> [Exercise directions] Among the lines of the data, copy those that hold "between".
"""
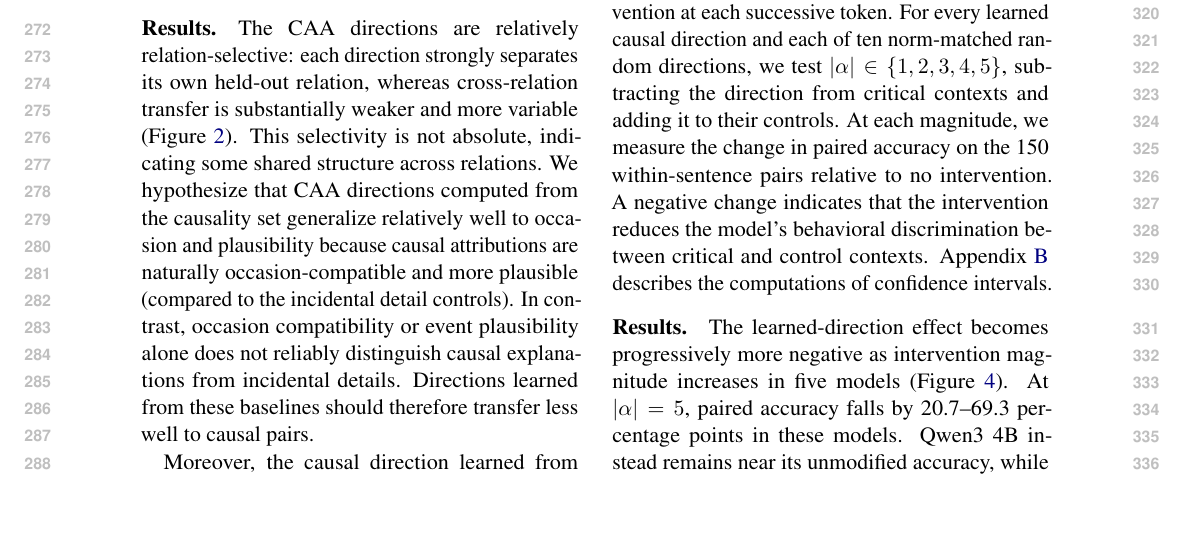
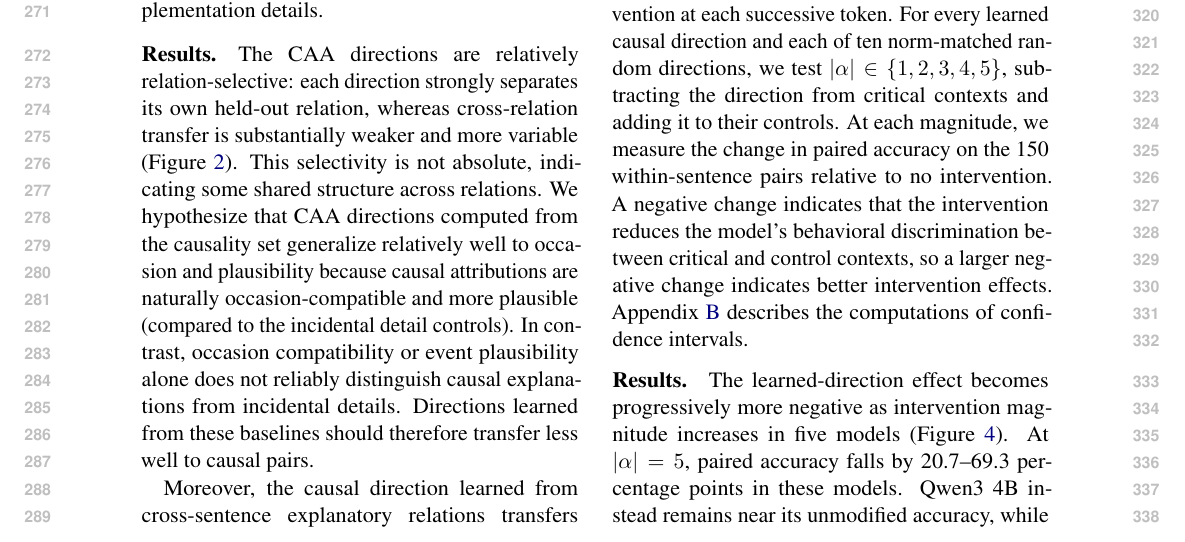
Before and after one commit to SusanWYS/Formatting-Instructions-For-NeurIPS-2026-2-, a LaTeX paper (acl/acl_latex.tex): part of page 4 of 21, cut so that both start at the same text, the shorter picture padded with empty space. Compiled offline with pdfLaTeX.

Commit message:
Updates from Overleaf

```diff
--- a/acl/acl_latex.tex
+++ b/acl/acl_latex.tex
@@ -203,7 +203,7 @@ For a causal CAA direction $v_l$ at the layer $l$ selected in Section~\ref{sec:r
 \begin{equation}
     h'_{l,t}=h_{l,t}+\alpha v_l.
 \end{equation}
-Following \citet{ghandeharioun-etal-2024-whos}, we apply the signed intervention vector at every token position in the selected layer. We then score the fixed continuation autoregressively, retaining the intervention at each successive token. For every learned causal direction and each of ten norm-matched random directions, we test $|\alpha|\in\{1,2,3,4,5\}$, subtracting the direction from critical contexts and adding it to their controls. At each magnitude, we measure the change in paired accuracy on the 150 within-sentence pairs relative to no intervention. A negative change indicates that the intervention reduces the model's behavioral discrimination between critical and control contexts. Appendix~\ref{app:confidence-intervals} describes the computations of confidence intervals.
+Following \citet{ghandeharioun-etal-2024-whos}, we apply the signed intervention vector at every token position in the selected layer. We then score the fixed continuation autoregressively, retaining the intervention at each successive token. For every learned causal direction and each of ten norm-matched random directions, we test $|\alpha|\in\{1,2,3,4,5\}$, subtracting the direction from critical contexts and adding it to their controls. At each magnitude, we measure the change in paired accuracy on the 150 within-sentence pairs relative to no intervention. A negative change indicates that the intervention reduces the model's behavioral discrimination between critical and control contexts, so a larger negative change indicates better intervention effects. Appendix~\ref{app:confidence-intervals} describes the computations of confidence intervals.
 
 \begin{figure*}[t]
   \centering
```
"""
> [Finished exercise]
-Following \citet{ghandeharioun-etal-2024-whos}, we apply the signed intervention vector at every token position in the selected layer. We then score the fixed continuation autoregressively, retaining the intervention at each successive token. For every learned causal direction and each of ten norm-matched random directions, we test $|\alpha|\in\{1,2,3,4,5\}$, subtracting the direction from critical contexts and adding it to their controls. At each magnitude, we measure the change in paired accuracy on the 150 within-sentence pairs relative to no intervention. A negative change indicates that the intervention reduces the model's behavioral discrimination between critical and control contexts. Appendix~\ref{app:confidence-intervals} describes the computations of confidence intervals.
+Following \citet{ghandeharioun-etal-2024-whos}, we apply the signed intervention vector at every token position in the selected layer. We then score the fixed continuation autoregressively, retaining the intervention at each successive token. For every learned causal direction and each of ten norm-matched random directions, we test $|\alpha|\in\{1,2,3,4,5\}$, subtracting the direction from critical contexts and adding it to their controls. At each magnitude, we measure the change in paired accuracy on the 150 within-sentence pairs relative to no intervention. A negative change indicates that the intervention reduces the model's behavioral discrimination between critical and control contexts, so a larger negative change indicates better intervention effects. Appendix~\ref{app:confidence-intervals} describes the computations of confidence intervals.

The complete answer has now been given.